When I found myself cutting out yet another maxi-length skirt, I worried for a moment that I’d never see my ankles again. And, then in the next moment, I was OK with that. I mean, the gals in the 19th century rocked maxi skirts and dresses everyday, all day. Playing tennis, riding bicycles, running after children, running households….basically saving the world.
It’s too bad I’m a klutz when I wear long, full skirts. Tripping over or stepping on my hem, getting it caught in car doors, letting snacks melt in my pockets —like a stylish anti-hero. So, this may be my last 35-inch skirt of the season. A great occasion for a wide, mudcloth waistband. And an even better one to make the basic white tee that eluded me all summer.
A dreamy chocolate linen from my stash wanted to be a summer neutral, but needed a little something to tame the rich color. Something like the fab-u-lous mud cloth I bought somewhere at sometime in the past that I can’t quite remember. It’s history didn’t matter the moment I attached the skirt to the waistband. The two fabrics were so right for each other, you’d think they’d met on eHarmony instead of in my sewing room.
The mud cloth has a canvas weight, so interfacing wasn’t necessary, but the two-inch waistband could’ve used more support, maybe even boning at the side seams or hidden elastic that would act kinda like a snugly interlining to keep it from collapsing. I fastened it at center back with a zipper and a massive sew-on snap. I love the look and novelty of it, but after a hearty meal, that snap has been known to randomly pop open like a jack in the box (scaring the snap out of me), so I think I’ll go back to boring, more predictably behaving closures.

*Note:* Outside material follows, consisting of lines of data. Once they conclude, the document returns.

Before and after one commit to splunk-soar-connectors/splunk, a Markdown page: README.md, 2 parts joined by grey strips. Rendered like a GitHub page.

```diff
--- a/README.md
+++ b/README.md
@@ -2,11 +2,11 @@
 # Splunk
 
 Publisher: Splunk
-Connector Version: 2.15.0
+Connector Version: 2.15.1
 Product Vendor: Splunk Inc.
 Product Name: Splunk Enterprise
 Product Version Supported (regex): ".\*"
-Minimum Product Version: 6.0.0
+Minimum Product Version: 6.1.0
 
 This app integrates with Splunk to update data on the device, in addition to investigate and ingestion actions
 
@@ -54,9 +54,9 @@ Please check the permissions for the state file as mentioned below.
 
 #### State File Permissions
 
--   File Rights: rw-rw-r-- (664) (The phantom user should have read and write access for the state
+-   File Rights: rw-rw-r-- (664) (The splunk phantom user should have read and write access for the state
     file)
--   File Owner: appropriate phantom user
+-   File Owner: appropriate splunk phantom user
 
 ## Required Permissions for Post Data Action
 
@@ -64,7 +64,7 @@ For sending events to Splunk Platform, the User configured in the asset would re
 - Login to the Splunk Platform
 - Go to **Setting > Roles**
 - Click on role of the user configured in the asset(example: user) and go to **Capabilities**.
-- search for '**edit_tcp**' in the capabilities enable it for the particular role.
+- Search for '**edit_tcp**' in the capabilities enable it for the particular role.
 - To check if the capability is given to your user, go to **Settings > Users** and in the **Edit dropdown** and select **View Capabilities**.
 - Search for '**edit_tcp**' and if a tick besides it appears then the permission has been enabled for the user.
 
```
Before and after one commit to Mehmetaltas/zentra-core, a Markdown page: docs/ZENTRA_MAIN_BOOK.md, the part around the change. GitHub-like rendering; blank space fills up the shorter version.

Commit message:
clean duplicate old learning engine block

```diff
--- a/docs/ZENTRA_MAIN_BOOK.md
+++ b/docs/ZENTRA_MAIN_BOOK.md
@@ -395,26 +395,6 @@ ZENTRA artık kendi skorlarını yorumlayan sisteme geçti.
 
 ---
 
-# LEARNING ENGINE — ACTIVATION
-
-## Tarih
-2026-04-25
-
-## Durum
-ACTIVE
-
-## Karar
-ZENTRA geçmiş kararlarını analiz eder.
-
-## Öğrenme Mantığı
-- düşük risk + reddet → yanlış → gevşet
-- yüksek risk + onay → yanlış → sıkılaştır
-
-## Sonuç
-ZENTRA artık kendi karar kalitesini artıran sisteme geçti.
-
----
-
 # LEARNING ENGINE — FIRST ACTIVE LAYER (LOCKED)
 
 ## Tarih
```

The volume of this skirt is what I love most about it. It’s also what I have to get used to so I don’t end up face-planting. Maybe I can help someone appreciate the awesomeness of a handmade skirt instead of being distracted and (possibly entertained) by its uncoordinated wearer.